## [Stored items]
================

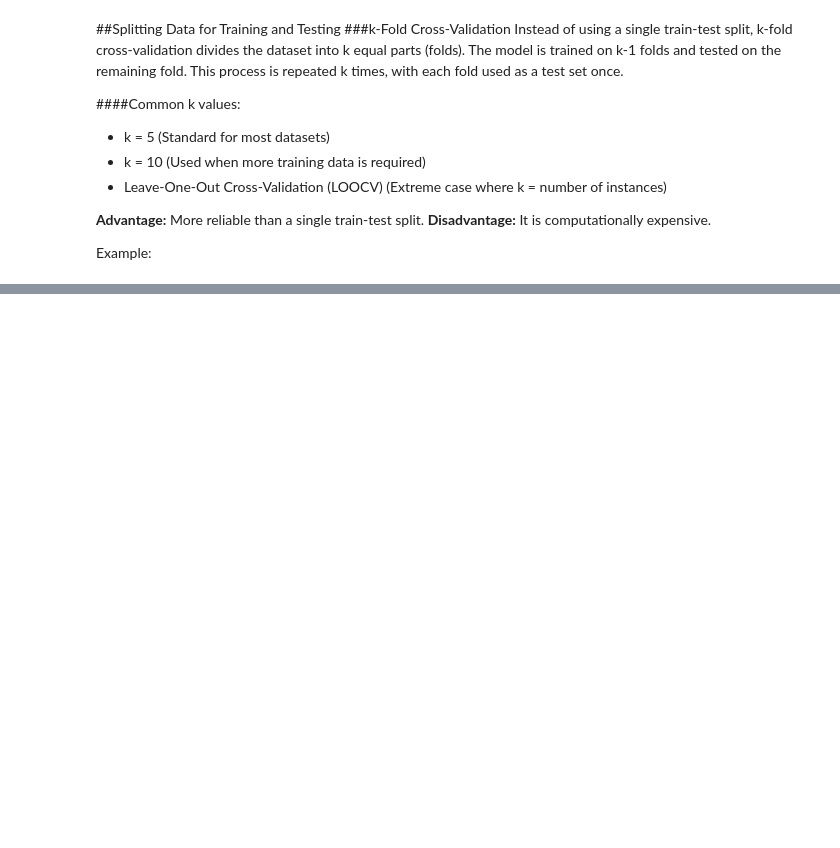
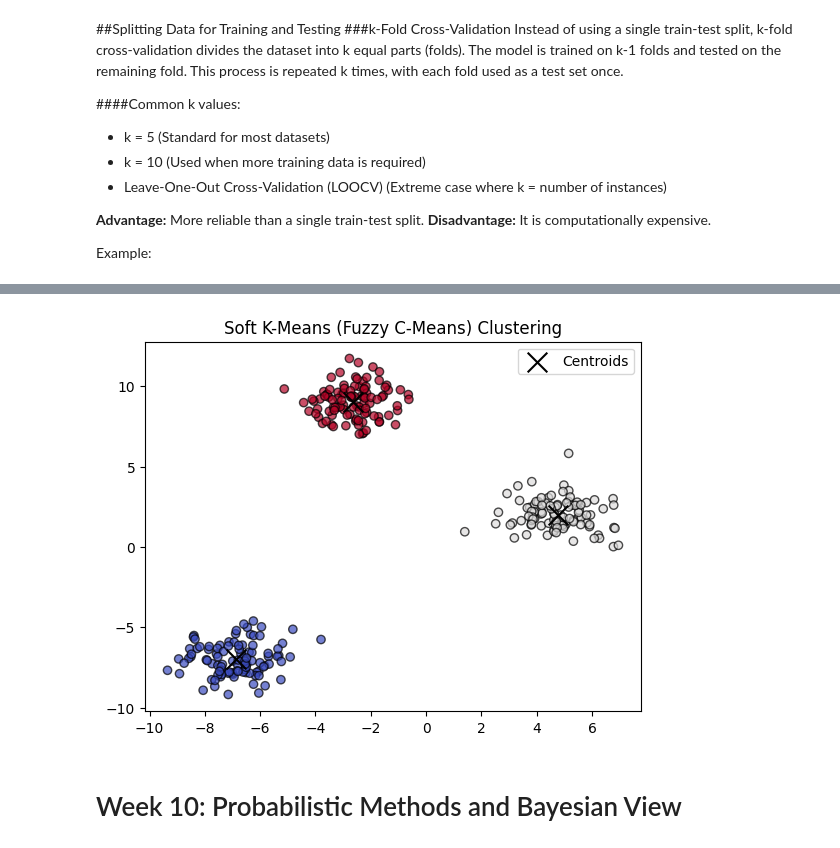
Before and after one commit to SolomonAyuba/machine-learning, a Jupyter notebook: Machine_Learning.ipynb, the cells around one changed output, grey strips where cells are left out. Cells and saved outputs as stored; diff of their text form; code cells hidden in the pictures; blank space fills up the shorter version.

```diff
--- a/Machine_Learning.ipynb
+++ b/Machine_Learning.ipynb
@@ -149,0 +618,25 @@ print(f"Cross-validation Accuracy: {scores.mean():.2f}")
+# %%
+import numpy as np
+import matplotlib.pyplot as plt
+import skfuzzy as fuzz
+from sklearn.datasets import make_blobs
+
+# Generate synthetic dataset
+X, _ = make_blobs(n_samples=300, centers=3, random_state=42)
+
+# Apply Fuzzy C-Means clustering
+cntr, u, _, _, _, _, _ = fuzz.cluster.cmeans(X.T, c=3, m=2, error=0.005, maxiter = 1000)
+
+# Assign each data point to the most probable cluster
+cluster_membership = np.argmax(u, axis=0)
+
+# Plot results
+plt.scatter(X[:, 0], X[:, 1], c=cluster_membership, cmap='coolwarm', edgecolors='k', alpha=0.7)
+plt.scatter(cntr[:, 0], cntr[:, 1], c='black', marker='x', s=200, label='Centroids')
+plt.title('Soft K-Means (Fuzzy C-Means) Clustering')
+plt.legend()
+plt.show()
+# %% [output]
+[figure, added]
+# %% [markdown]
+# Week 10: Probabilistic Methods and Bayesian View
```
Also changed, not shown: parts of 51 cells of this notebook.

================

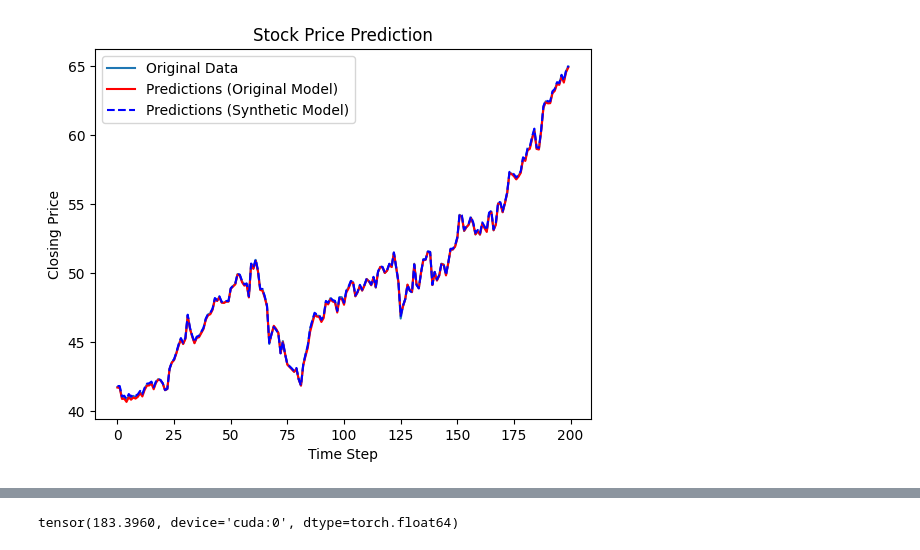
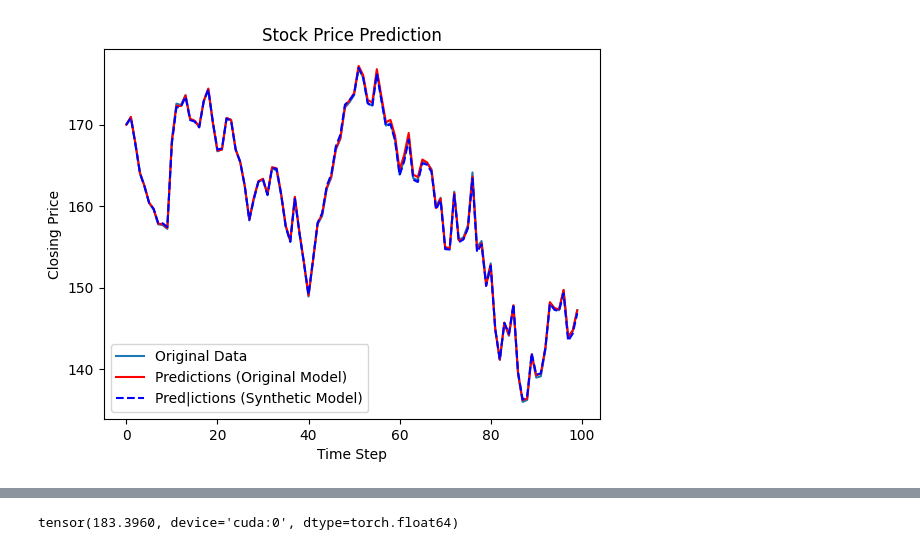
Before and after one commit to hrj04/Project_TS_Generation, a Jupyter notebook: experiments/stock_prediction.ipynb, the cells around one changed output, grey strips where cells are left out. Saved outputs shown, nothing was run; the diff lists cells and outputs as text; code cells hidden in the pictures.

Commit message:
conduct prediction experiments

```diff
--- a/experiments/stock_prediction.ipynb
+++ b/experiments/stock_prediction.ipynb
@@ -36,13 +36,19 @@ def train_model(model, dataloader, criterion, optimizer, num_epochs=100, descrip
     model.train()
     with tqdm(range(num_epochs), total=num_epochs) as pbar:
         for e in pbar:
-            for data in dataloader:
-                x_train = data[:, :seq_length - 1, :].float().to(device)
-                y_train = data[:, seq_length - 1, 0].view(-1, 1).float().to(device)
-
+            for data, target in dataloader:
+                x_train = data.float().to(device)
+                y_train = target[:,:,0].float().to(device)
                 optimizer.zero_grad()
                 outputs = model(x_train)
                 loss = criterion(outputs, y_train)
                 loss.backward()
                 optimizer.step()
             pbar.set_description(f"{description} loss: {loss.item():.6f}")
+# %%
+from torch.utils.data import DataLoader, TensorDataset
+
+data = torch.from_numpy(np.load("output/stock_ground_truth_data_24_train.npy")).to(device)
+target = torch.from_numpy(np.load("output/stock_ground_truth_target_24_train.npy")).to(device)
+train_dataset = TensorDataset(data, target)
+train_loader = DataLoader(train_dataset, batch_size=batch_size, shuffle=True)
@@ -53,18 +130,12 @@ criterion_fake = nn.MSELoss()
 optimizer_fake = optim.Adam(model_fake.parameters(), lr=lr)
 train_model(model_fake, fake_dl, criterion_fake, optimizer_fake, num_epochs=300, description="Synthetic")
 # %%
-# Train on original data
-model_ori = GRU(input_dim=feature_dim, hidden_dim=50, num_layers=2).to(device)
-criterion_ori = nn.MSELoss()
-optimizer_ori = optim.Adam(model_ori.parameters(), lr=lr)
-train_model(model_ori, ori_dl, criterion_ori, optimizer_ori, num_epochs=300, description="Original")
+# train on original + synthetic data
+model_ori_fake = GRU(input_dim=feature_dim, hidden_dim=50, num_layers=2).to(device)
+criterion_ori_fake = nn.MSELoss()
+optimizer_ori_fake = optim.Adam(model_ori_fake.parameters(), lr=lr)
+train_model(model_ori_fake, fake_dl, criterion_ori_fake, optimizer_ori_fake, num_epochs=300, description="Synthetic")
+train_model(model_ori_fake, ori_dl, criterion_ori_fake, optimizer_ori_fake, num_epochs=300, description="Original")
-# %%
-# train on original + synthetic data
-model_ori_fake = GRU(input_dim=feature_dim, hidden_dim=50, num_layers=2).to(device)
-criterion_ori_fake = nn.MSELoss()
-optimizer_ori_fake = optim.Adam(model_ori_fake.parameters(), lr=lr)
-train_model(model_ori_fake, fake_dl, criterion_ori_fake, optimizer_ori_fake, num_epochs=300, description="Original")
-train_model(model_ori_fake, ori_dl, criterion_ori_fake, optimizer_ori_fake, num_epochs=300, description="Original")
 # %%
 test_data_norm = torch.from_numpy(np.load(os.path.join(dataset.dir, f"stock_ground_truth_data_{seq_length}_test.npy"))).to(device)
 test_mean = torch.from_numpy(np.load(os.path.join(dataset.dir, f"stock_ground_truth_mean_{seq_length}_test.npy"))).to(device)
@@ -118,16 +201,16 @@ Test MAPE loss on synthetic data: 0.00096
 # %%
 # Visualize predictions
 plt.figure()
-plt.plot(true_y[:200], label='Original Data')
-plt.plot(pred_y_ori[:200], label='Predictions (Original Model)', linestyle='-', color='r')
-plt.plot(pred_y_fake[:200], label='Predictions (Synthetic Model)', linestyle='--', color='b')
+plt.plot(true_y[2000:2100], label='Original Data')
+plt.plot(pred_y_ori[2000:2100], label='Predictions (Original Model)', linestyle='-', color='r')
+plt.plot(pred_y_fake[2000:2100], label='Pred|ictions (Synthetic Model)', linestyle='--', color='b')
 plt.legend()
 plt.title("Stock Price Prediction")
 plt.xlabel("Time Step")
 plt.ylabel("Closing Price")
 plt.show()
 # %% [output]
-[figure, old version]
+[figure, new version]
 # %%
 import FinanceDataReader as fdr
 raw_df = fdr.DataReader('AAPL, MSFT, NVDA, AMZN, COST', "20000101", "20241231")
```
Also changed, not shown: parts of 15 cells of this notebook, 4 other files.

================

## [Task item]
Check each line of the records above for "float", and copy those that have it.

## [Problem solution]
-                x_train = data[:, :seq_length - 1, :].float().to(device)
-                y_train = data[:, seq_length - 1, 0].view(-1, 1).float().to(device)
+                x_train = data.float().to(device)
+                y_train = target[:,:,0].float().to(device)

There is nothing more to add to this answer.